Even so, this sense of uplift is at times deceptive. Katz points out the contrast in some of Wake Up’s tracks such as the standout “Say Say.” “We like blending darker stories over happier musical beds,” he admits. “‘Say Say’ is a song about standing by the people you love even when it’s difficult to, even when it seems they’re making your life more difficult with their bad decisions and hurting themselves in the process. It’s a pretty personal song and we’d like to leave the details for the listener to figure out.”
Thinking back to the time period that much of the album developed, Katz cites the writing process as “a cathartic experience,” a means of managing the dissolution of Iglu & Hartly as well as the emotional challenges facing band members in their personal lives; forging the band’s sound and creating Wake Up provided an outlet for the members’ emotional energy. “I don’t think we made a conscious decision to make positive, uplifting music,” he notes. “But looking back we were writing these songs to make us feel better. We were pouring out all the pain in an effort to heal ourselves. I think we made the music we needed to hear at that time. Songs that would inspire us and get us out of the hole we were in.”
From a musical standpoint, Youngblood Hawke has emerged from that hole determined, focused, and powerful. 2012 saw the release of their self-titled EP on Universal Republic, a sort of teaser for Wake Up, as all four of the EPs songs ended up on the full length debut. Most notable was “We Come Running,” emblematic of the band’s penchant for driving, singalong anthems.

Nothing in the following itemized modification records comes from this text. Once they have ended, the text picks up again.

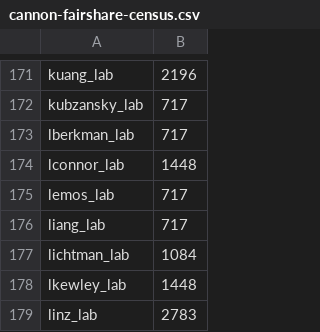
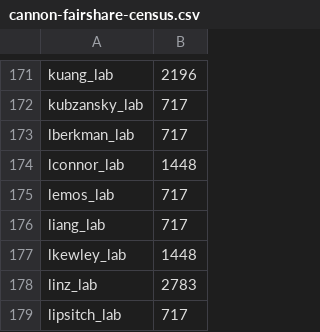
Before and after one commit to fasrc/slurm-scripts, a CSV file: fairshare/cannon/cannon-fairshare-census.csv, drawn as a sheet; only a part is shown, gaps mark what is left out; the shorter side is filled out with more unchanged rows.

Commit message:
Dropping lichtman.

```diff
--- a/fairshare/cannon/cannon-fairshare-census.csv
+++ b/fairshare/cannon/cannon-fairshare-census.csv
@@ -176,3 +176,2 @@ lemos_lab,717
 liang_lab,717
-lichtman_lab,1084
 lkewley_lab,1448
```
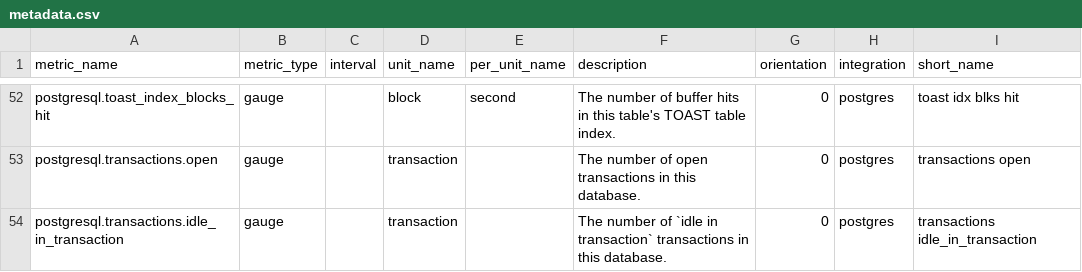
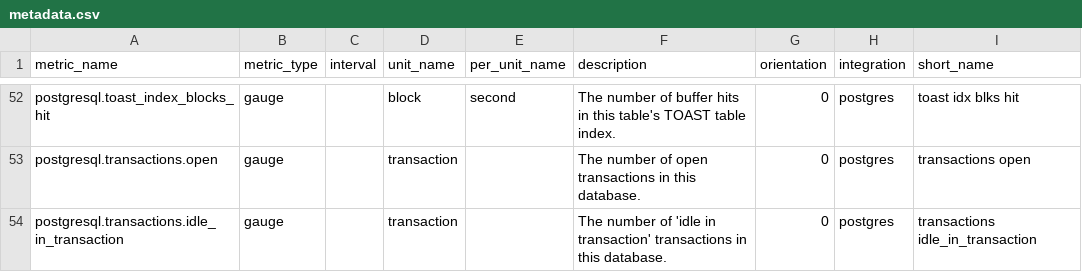
Before and after one commit to zhangkeqing/integrations-core, a CSV file: postgres/metadata.csv, drawn as a sheet; only a part is shown, gaps mark what is left out.

Commit message:
Fix backticks to single quote (#2127)

```diff
--- a/postgres/metadata.csv
+++ b/postgres/metadata.csv
@@ -53,2 +53,2 @@ postgresql.toast_index_blocks_hit,gauge,,block,second,The number of buffer hits
 postgresql.transactions.open,gauge,,transaction,,The number of open transactions in this database.,0,postgres,transactions open
-postgresql.transactions.idle_in_transaction,gauge,,transaction,,The number of `idle in transaction` transactions in this database.,0,postgres,transactions idle_in_transaction
+postgresql.transactions.idle_in_transaction,gauge,,transaction,,The number of 'idle in transaction' transactions in this database.,0,postgres,transactions idle_in_transaction
```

“We Come Running” and the group’s debut EP made the rounds, generating what the band describes as “an organic buzz” online. With the album and single garnering interest, Youngblood Hawke continued to refine the tracks for their full length debut, digitally released on 4/23, with a physical release the following week. At the time of this writing, the album is firmly in the top ten of the album charts on iTunes, popularity supported by the buzz generated on social media.
The band has also set out on its summer tour in support of Wake Up, which takes them across the continent over the next two months. Says Katz, “We’re looking forward to playing our new tunes for new people, making new fans. We just want to share our music! The songs are translating well live, and people are really reacting positively to the new tracks. We love traveling around, meeting new people, going on weird adventures, exploring places we’ve never been! It’s hard being away from friends and family but that’s part of the gig.”
With the rapid interest generated by Wake Up at this early date, Youngblood Hawke is well poised for continued success as their reputation grows. From a personal standpoint, Wake Up is one of the best albums I’ve heard thus far in 2013, with its singalong embrace, positive tone, and empathetic production. With the album garnering attention via its digital release, Katz articulates what he wants listeners to take away from the album: “I want people to feel good when they listen to our songs. Hopefully they’re inspired by our messages and weird stories! It’s pretty simple, but we just want people to have a good time and enjoy themselves. That’s what music is about for us.”